  English.dicp.cas.cn    Posted:2012-08-31

The research team led by Prof. Can Li at the State Key Laboratory of Catalysis of Dalian Institute of Chemical Physics, CAS, reported that human telomeric G-quadruplex DNA (ht-G4DNA) shows enantioselective catalytic functions in the Diels−Alder reaction and Friedel−Crafts reaction. [Angew. Chem. Int. Ed. (DOI: 10.1002/anie.201204850) and Chem. Commun. (DOI: 10.1039/C2CC31320K)].

DNA is known as genetic materials of living organisms, generally existing in duplex structures in nature. Normally, DNA has not been regarded as a catalytic species so far, owing to its stable double-stranded scaffold. However, once the single-stranded DNA is dissociated from its complementary partner strand, it could form a chemically active tertiary structure such as G4DNA. Li and his colleagues have found that ht-G4DNA alone can catalyze the Diels−Alder reaction and Friedel−Crafts reaction enantioselectively. When an artificial G4DNA metalloenzyme was assembled from G4DNA and Cu2+ ions, the reactivity and enantioselectivity of the reactions were significantly enhanced. Furthermore, it was found that the configuration of the enantiomer was sensitive to the conformation of the G4DNA. For the Diels−Alder reaction, the absolute configuration of the Diels−Alder products could even be reversed when the conformation of the G4DNA was switched from antiparallel to parallel. In addition, both the reaction rate and the enantioselectivity of the Diels–Alder reaction were found to be dependent on the DNA sequence.

Natural biological catalysts usually consist of protein enzymes and RNA enzymes, whereas DNA is considered solely as a genetic material. Breaker and Joyce reported in 1994 that an artificial deoxyribozyme can catalyze the cleavage of a single ribonucleotide. Recently, a DNA-based catalyst composed of double-stranded DNA and metal complex has been found to be active for several asymmetric reactions. However, whether it is the DNA itself that exerts the enantioselective catalytic function is still an open question.
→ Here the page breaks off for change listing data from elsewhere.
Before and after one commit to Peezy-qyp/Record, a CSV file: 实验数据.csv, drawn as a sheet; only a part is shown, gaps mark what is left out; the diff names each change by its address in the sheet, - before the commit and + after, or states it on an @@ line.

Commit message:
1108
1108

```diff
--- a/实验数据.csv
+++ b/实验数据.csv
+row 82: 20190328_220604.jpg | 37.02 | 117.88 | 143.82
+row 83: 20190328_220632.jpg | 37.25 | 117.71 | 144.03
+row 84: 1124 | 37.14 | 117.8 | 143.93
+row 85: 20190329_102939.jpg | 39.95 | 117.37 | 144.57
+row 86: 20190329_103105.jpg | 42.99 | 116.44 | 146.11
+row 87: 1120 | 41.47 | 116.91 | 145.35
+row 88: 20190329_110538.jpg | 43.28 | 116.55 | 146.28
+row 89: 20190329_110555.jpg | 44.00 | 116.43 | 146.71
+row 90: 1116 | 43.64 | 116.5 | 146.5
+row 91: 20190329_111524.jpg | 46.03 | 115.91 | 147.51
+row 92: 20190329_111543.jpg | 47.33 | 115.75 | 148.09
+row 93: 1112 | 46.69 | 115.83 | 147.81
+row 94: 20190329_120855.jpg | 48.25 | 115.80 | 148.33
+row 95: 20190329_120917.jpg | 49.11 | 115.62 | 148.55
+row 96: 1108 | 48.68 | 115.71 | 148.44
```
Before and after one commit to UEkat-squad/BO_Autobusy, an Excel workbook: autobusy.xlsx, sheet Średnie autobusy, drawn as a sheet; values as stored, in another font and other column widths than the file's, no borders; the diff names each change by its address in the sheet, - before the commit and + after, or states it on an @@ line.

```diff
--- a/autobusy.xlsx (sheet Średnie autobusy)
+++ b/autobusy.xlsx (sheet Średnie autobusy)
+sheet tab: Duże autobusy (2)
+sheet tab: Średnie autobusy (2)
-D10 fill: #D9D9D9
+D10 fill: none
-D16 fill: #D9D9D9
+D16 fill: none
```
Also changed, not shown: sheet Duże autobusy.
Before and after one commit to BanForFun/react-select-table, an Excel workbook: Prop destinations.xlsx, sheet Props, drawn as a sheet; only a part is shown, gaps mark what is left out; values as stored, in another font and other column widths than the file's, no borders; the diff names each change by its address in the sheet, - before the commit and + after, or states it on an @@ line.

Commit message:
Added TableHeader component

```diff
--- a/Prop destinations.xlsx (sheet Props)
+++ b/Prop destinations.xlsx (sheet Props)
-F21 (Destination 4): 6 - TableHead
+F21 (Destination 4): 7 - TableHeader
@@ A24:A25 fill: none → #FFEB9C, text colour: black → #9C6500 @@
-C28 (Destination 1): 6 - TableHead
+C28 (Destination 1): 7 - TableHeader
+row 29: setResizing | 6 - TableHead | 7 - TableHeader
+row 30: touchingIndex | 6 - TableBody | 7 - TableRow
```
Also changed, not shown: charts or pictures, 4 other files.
In this research, they have observed that ht-G4DNA showed an enantioselective catalytic function. This could provide an inspiration in exploring the catalytic function of DNA.

This work was financially supported by the National Natural Science Foundation of China.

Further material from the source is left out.